_Work to be completed_
Pull each line with the string "text" from the entries.

_Data for the task_
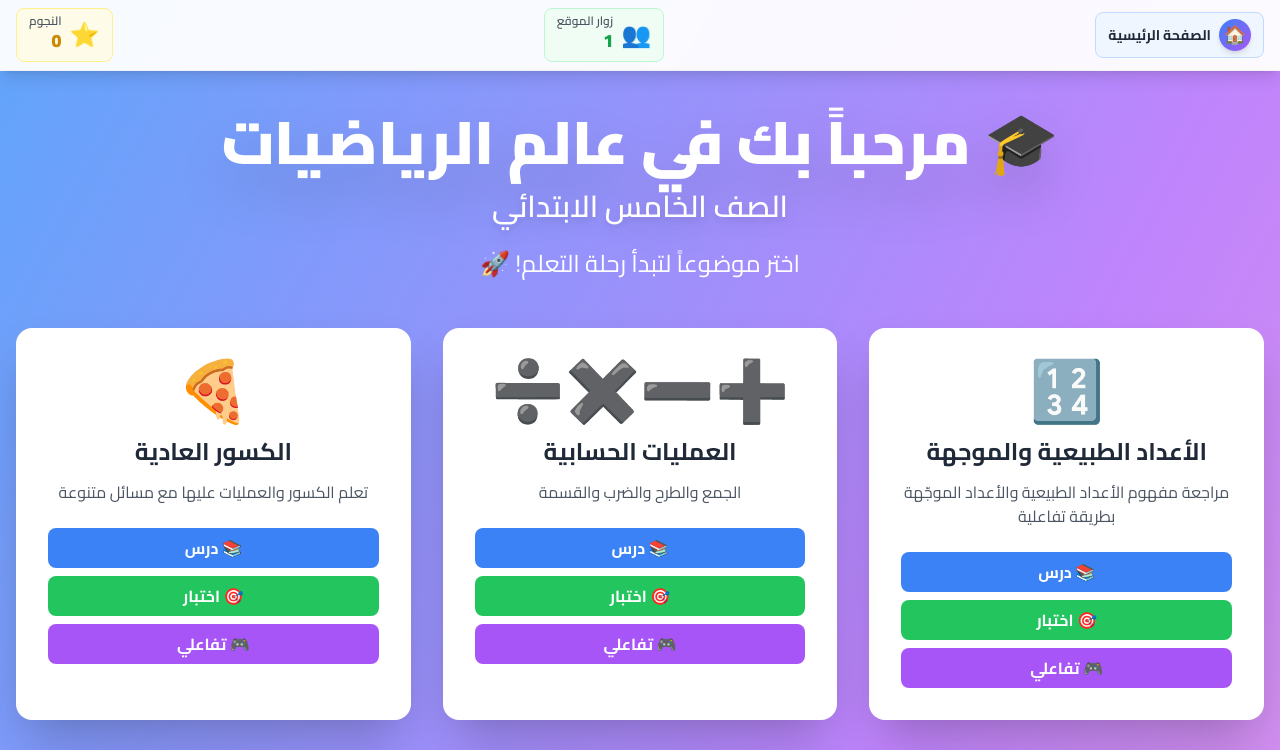
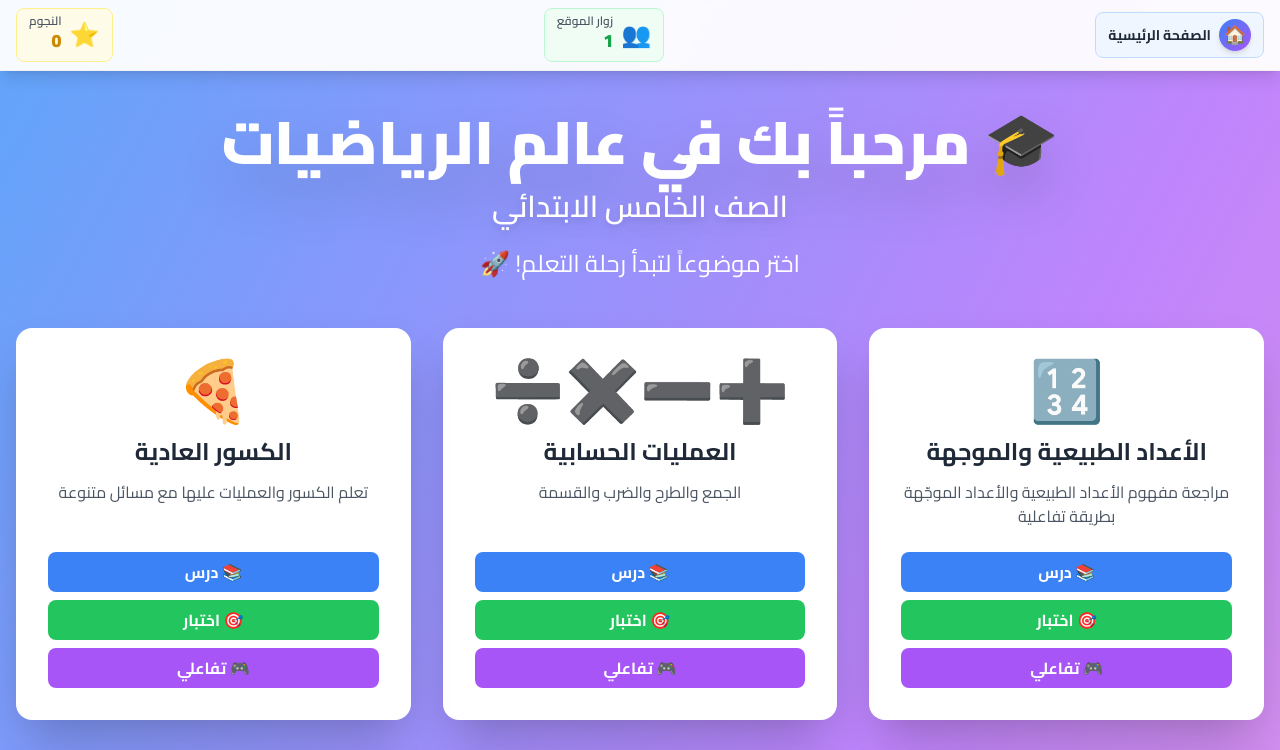
Before and after one commit to AmalShalabi/5th-arabic-math, a React (Vite) app: page / in a window 1280 px wide. Shown: the top 750 px of the page. Built offline with nearby package versions, Linux system fonts and the light colour scheme.

Commit message:
Fix button alignment in home page cards - ensure consistent positioning

```diff
--- a/src/App.jsx
+++ b/src/App.jsx
@@ -107,11 +107,11 @@ function SimpleHome() {
         {/* Lesson Cards */}
         <div className="grid grid-cols-1 md:grid-cols-2 lg:grid-cols-3 gap-8">
           {lessonsData.lessons.map((lesson, index) => (
-            <div key={lesson.id} className="bg-white rounded-2xl shadow-2xl p-8 text-center hover:scale-105 transition-transform duration-300">
+            <div key={lesson.id} className="bg-white rounded-2xl shadow-2xl p-8 text-center hover:scale-105 transition-transform duration-300 flex flex-col h-full">
               <div className="text-6xl mb-4">{lesson.icon}</div>
               <h2 className="text-2xl font-bold text-gray-800 mb-3">{lesson.title}</h2>
-              <p className="text-gray-600 mb-6">{lesson.description}</p>
-              <div className="space-y-2">
+              <p className="text-gray-600 mb-6 flex-grow">{lesson.description}</p>
+              <div className="space-y-2 mt-auto">
                 <button
                   onClick={() => handleLessonClick(lesson.id)}
                   className="w-full bg-blue-500 hover:bg-blue-600 text-white font-bold py-2 px-4 rounded-lg transition-all"
```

_Exercise solution_
-            <div key={lesson.id} className="bg-white rounded-2xl shadow-2xl p-8 text-center hover:scale-105 transition-transform duration-300">
+            <div key={lesson.id} className="bg-white rounded-2xl shadow-2xl p-8 text-center hover:scale-105 transition-transform duration-300 flex flex-col h-full">
               <div className="text-6xl mb-4">{lesson.icon}</div>
               <h2 className="text-2xl font-bold text-gray-800 mb-3">{lesson.title}</h2>
-              <p className="text-gray-600 mb-6">{lesson.description}</p>
+              <p className="text-gray-600 mb-6 flex-grow">{lesson.description}</p>
                   className="w-full bg-blue-500 hover:bg-blue-600 text-white font-bold py-2 px-4 rounded-lg transition-all"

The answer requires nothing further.